Aim of the exercise: Copy every line of the entries that includes the word "controls".

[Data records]
* * * *
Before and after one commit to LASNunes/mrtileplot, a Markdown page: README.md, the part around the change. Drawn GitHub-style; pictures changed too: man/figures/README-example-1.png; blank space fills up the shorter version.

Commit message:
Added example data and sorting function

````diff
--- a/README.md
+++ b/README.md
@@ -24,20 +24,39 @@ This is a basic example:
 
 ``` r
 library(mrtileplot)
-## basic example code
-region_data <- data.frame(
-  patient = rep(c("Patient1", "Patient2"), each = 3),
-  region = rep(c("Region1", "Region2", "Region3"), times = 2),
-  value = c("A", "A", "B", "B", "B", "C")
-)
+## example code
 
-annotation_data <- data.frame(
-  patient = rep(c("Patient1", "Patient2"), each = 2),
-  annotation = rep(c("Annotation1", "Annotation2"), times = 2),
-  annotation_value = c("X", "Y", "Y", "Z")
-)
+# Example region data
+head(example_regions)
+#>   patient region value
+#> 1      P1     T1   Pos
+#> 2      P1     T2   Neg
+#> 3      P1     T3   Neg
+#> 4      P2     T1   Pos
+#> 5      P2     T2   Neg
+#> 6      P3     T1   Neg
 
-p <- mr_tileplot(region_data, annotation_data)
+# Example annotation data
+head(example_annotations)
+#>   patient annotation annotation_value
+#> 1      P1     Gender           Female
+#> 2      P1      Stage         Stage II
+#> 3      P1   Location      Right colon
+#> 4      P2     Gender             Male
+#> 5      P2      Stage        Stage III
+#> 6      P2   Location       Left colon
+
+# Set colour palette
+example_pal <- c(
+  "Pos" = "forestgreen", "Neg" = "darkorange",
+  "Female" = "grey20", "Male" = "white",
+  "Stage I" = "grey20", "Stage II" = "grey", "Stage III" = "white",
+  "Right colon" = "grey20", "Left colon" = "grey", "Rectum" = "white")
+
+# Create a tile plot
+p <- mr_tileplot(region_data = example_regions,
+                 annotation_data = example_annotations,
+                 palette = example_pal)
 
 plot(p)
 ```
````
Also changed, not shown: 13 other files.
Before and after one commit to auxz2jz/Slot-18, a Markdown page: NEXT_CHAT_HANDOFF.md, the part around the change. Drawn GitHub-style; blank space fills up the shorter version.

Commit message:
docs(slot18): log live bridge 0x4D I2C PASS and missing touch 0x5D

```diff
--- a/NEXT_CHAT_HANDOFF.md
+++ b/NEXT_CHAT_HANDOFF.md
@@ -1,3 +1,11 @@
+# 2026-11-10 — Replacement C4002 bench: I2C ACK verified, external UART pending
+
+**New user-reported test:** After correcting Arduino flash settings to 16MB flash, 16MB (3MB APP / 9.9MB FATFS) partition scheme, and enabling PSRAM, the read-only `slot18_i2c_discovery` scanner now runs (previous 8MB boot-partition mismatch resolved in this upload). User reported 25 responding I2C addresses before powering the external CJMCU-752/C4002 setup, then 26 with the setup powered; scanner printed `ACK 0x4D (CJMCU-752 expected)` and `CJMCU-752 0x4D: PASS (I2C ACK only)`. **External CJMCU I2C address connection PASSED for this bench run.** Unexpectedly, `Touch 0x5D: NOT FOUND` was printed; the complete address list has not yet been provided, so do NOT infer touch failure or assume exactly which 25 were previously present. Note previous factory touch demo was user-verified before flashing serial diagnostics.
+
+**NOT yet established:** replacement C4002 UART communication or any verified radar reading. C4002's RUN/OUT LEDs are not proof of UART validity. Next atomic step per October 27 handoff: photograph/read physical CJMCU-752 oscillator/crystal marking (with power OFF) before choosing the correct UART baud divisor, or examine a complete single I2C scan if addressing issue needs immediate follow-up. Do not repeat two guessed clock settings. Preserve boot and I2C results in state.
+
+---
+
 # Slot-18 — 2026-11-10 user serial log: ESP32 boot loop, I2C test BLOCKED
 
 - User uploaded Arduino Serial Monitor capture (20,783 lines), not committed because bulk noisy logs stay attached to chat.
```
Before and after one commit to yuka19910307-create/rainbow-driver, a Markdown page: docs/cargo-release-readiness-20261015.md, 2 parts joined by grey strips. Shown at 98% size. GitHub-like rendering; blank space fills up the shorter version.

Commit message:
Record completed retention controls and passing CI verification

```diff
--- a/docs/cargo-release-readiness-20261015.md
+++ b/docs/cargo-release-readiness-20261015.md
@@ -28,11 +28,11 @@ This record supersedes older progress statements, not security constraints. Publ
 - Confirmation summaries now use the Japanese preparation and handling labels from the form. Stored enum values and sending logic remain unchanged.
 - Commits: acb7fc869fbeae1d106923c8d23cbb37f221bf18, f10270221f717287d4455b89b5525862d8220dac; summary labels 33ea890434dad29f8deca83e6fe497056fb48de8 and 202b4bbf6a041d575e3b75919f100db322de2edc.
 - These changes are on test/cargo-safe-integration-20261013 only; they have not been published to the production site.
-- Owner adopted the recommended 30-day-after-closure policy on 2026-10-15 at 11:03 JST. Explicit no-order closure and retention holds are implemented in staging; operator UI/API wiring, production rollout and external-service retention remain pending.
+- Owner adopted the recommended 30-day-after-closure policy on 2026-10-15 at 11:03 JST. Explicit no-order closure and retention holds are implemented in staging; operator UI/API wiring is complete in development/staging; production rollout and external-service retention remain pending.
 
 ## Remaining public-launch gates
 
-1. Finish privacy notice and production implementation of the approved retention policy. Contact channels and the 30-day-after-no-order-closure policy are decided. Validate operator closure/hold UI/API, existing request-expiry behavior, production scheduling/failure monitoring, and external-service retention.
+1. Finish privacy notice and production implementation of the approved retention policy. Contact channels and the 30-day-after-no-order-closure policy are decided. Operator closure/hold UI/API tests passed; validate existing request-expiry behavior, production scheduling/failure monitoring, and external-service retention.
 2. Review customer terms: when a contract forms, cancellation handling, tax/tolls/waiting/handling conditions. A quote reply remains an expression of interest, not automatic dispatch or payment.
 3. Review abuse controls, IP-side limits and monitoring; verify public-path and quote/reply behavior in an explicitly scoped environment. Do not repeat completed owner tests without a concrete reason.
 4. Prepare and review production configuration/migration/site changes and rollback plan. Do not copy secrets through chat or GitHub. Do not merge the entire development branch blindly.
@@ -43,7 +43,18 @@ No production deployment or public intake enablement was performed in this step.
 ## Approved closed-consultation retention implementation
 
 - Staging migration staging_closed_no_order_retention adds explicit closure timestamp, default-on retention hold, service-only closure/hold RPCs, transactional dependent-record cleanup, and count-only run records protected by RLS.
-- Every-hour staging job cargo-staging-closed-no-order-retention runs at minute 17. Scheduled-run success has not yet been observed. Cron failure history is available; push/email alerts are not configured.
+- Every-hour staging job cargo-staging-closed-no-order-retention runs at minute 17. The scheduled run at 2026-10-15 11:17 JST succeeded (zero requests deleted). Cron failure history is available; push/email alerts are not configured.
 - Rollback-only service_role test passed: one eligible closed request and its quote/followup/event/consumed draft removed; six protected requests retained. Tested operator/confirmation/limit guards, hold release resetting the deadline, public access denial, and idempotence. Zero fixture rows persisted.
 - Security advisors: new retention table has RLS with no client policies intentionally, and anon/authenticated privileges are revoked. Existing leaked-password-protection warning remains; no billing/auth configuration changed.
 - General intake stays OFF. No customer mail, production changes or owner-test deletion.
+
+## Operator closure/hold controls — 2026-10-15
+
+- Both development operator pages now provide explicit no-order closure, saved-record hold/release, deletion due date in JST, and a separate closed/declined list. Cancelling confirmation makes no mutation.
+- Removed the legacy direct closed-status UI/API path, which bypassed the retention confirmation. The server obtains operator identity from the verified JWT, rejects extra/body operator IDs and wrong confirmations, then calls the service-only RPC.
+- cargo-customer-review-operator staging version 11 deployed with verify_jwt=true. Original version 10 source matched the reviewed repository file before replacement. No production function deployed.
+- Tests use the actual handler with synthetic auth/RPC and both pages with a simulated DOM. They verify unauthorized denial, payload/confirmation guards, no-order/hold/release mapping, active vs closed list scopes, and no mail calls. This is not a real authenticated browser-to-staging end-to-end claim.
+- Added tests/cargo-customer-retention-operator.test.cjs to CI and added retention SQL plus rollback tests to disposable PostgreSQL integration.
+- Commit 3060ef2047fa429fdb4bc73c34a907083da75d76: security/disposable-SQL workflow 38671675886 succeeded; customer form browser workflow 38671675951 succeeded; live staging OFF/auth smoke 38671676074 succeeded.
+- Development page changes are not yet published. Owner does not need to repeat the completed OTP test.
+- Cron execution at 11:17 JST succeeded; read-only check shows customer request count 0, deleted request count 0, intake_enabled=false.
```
* * * *
Completed task:
Record completed retention controls and passing CI verification
 3. Review abuse controls, IP-side limits and monitoring; verify public-path and quote/reply behavior in an explicitly scoped environment. Do not repeat completed owner tests without a concrete reason.
+## Operator closure/hold controls — 2026-10-15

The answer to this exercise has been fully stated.